Sommer, Allan (RTI International, 3040 Cornwallis Rd, Research Triangle Park, NC, 27709; Phone: 919-316-3993; Fax: 919-541-6683; Email:


Alternative Approaches to Quantifying and Reporting Carbon Sequestration Projects: The Case of Afforestation


Allan J. Sommer *, Brian. C. Murray


Project-based approaches to GHG mitigation in general and carbon sequestration in particular are gaining ground as a potentially effective means to reduce GHGs and achieve other environmental and economic objectives.  In the U.S., voluntary programs such as the DOE 1605(b) and the California Climate Action Registry are encouraging the reporting of project-based actions.  As a result, programs such as these and other overarching initiatives such as the World Resources Institute/World Business Council on Sustainable Development (WRI/WBCSD) are developing guidance for quantifying and reporting the contributions of these actions to GHG reductions.  


A key technical issue in project quantification and reporting is the establishment of a project baseline, which estimates net GHG effects that would occur without the project.

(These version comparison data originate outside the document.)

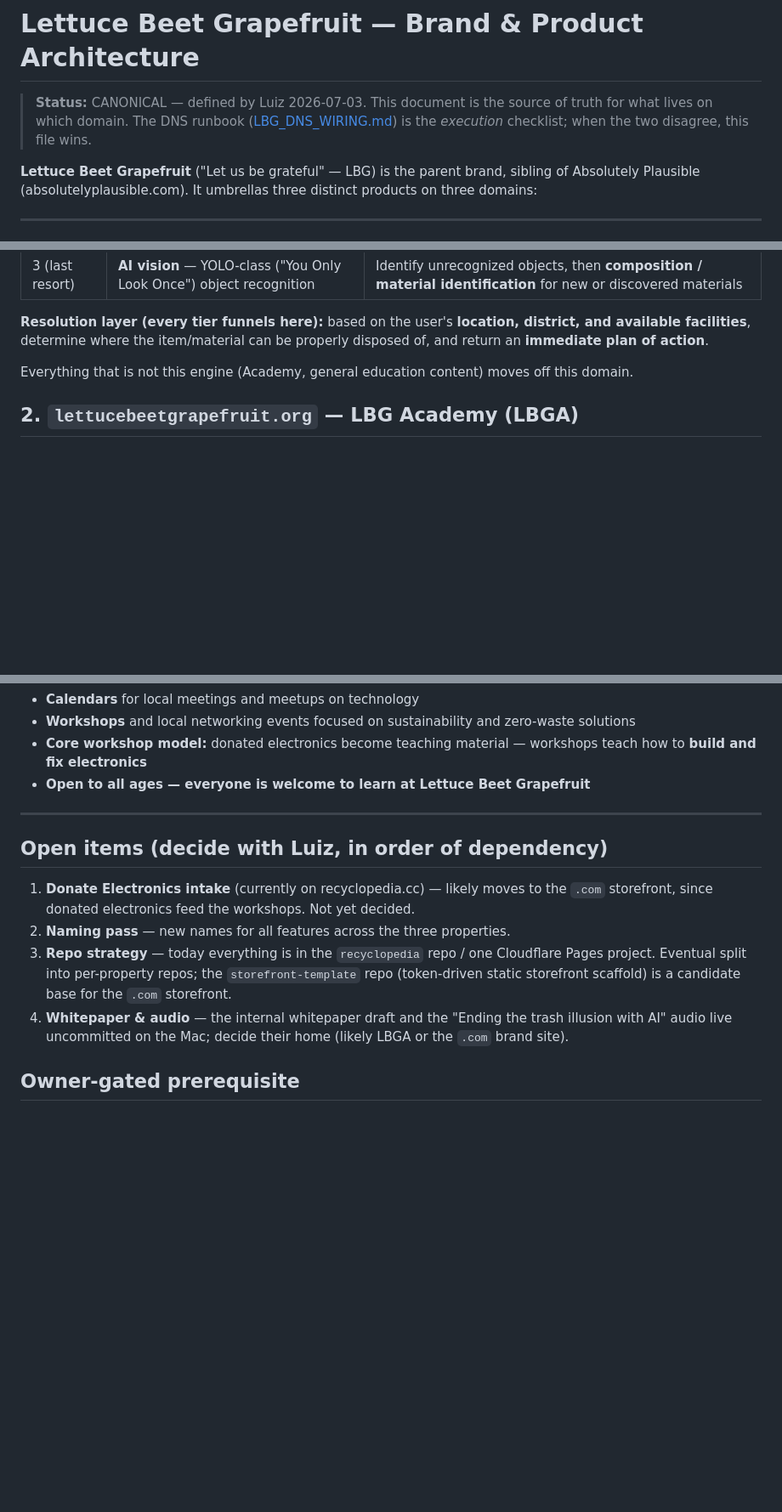
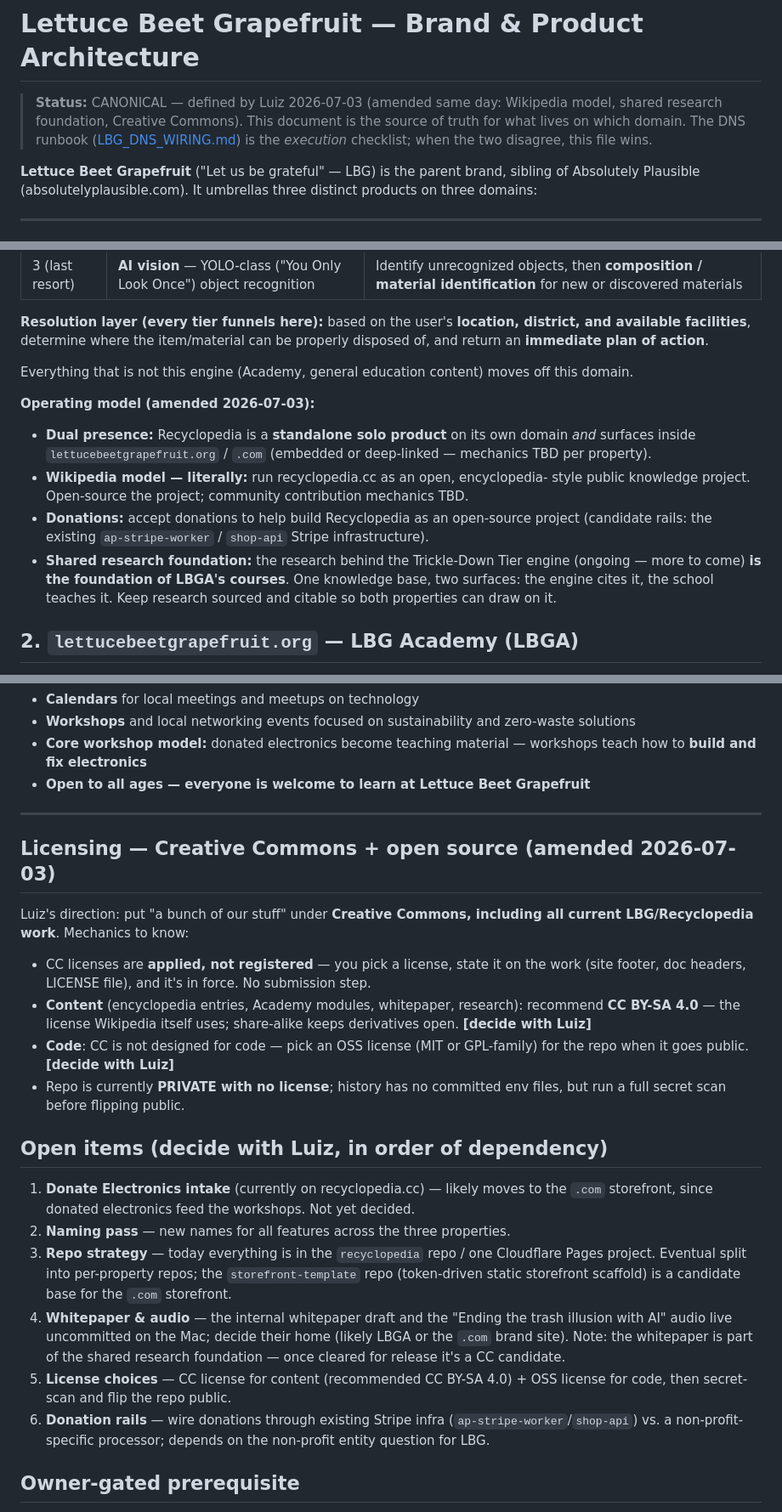
Before and after one commit to wmestrinho/recyclopedia, a Markdown page: docs/LBG_BRAND_ARCHITECTURE.md, 3 parts joined by grey strips. Shown at 85% size. Drawn GitHub-style; blank space fills up the shorter version.

Commit message:
docs(lbg): amend architecture — Wikipedia model, shared research base, CC licensing
Recyclopedia is a standalone product AND embedded in the LBG properties;
run open-source with donations; engine research founds LBGA courses;
content headed for Creative Commons (license choices pending).

Co-Authored-By: Claude Fable 5 <noreply@anthropic.com>

```diff
--- a/docs/LBG_BRAND_ARCHITECTURE.md
+++ b/docs/LBG_BRAND_ARCHITECTURE.md
@@ -1,7 +1,8 @@
 # Lettuce Beet Grapefruit — Brand & Product Architecture
 
-> **Status:** CANONICAL — defined by Luiz 2026-07-03. This document is the source of
-> truth for what lives on which domain. The DNS runbook
+> **Status:** CANONICAL — defined by Luiz 2026-07-03 (amended same day: Wikipedia
+> model, shared research foundation, Creative Commons). This document is the source
+> of truth for what lives on which domain. The DNS runbook
 > ([LBG_DNS_WIRING.md](LBG_DNS_WIRING.md)) is the *execution* checklist; when the two
 > disagree, this file wins.
 
@@ -30,6 +31,22 @@ properly disposed of, and return an **immediate plan of action**.
 Everything that is not this engine (Academy, general education content) moves off
 this domain.
 
+**Operating model (amended 2026-07-03):**
+
+- **Dual presence:** Recyclopedia is a **standalone solo product** on its own
+  domain *and* surfaces inside `lettucebeetgrapefruit.org` / `.com` (embedded or
+  deep-linked — mechanics TBD per property).
+- **Wikipedia model — literally:** run recyclopedia.cc as an open, encyclopedia-
+  style public knowledge project. Open-source the project; community contribution
+  mechanics TBD.
+- **Donations:** accept donations to help build Recyclopedia as an open-source
+  project (candidate rails: the existing `ap-stripe-worker` / `shop-api` Stripe
+  infrastructure).
+- **Shared research foundation:** the research behind the Trickle-Down Tier
+  engine (ongoing — more to come) **is the foundation of LBGA's courses**. One
+  knowledge base, two surfaces: the engine cites it, the school teaches it. Keep
+  research sourced and citable so both properties can draw on it.
+
 ## 2. `lettucebeetgrapefruit.org` — LBG Academy (LBGA)
 
 The **teaching and school web application** — its own product, its own domain.
@@ -50,6 +67,22 @@ The parent-brand home over LBGA, and the **non-profit-focused storefront**:
 
 ---
 
+## Licensing — Creative Commons + open source (amended 2026-07-03)
+
+Luiz's direction: put "a bunch of our stuff" under **Creative Commons, including
+all current LBG/Recyclopedia work**. Mechanics to know:
+
+- CC licenses are **applied, not registered** — you pick a license, state it on
+  the work (site footer, doc headers, LICENSE file), and it's in force. No
+  submission step.
+- **Content** (encyclopedia entries, Academy modules, whitepaper, research):
+  recommend **CC BY-SA 4.0** — the license Wikipedia itself uses; share-alike
+  keeps derivatives open. **[decide with Luiz]**
+- **Code**: CC is not designed for code — pick an OSS license (MIT or GPL-family)
+  for the repo when it goes public. **[decide with Luiz]**
+- Repo is currently **PRIVATE with no license**; history has no committed env
+  files, but run a full secret scan before flipping public.
+
 ## Open items (decide with Luiz, in order of dependency)
 
 1. **Donate Electronics intake** (currently on recyclopedia.cc) — likely moves to
@@ -62,7 +95,14 @@ The parent-brand home over LBGA, and the **non-profit-focused storefront**:
    candidate base for the `.com` storefront.
 4. **Whitepaper & audio** — the internal whitepaper draft and the
    "Ending the trash illusion with AI" audio live uncommitted on the Mac; decide
-   their home (likely LBGA or the `.com` brand site).
+   their home (likely LBGA or the `.com` brand site). Note: the whitepaper is part
+   of the shared research foundation — once cleared for release it's a CC
+   candidate.
+5. **License choices** — CC license for content (recommended CC BY-SA 4.0) + OSS
+   license for code, then secret-scan and flip the repo public.
+6. **Donation rails** — wire donations through existing Stripe infra
+   (`ap-stripe-worker`/`shop-api`) vs. a non-profit-specific processor; depends on
+   the non-profit entity question for LBG.
 
 ## Owner-gated prerequisite
 
```
Also changed, not shown: HANDOFF.md (+5 -0 lines).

Baselines may be used to determine if project GHG reductions are additional to what would happen under business as usual.  For the GHG protocols presented, to the extent that they address baseline-setting, consider two baseline-setting approaches, project-specific and performance standard.  Our analysis evaluates usefulness of the two methods for evaluating carbon sequestration in agriculture, land use change, and forestry (AgLUCF). Given the spatially explicit nature of AgLUCF projects, the project-specific approach focuses on the characteristics of activities largely within project boundaries in determining the baseline.  In contrast, the performance-standard uses regional information on the behavior of cohort groups to gauge what other landowners might do under conditions similar to the project.


We evaluate specific, though hypothetical, afforestation projects in the Lower Mississippi River Valley, USA, to “road test” the alternative protocols.  Additionally we identify data requirements, assess the pros and cons of each approach, and quantify the difference in the potential GHG benefits generated under each approach for dealing with issues such as baseline-setting, treatment of leakage, and permanence.  Comparing the quantification and reporting guidance of the protocols will identify key factors that affect the magnitude of reported sequestration benefits and the potential for misstating the GHG implications of a project under certain circumstances.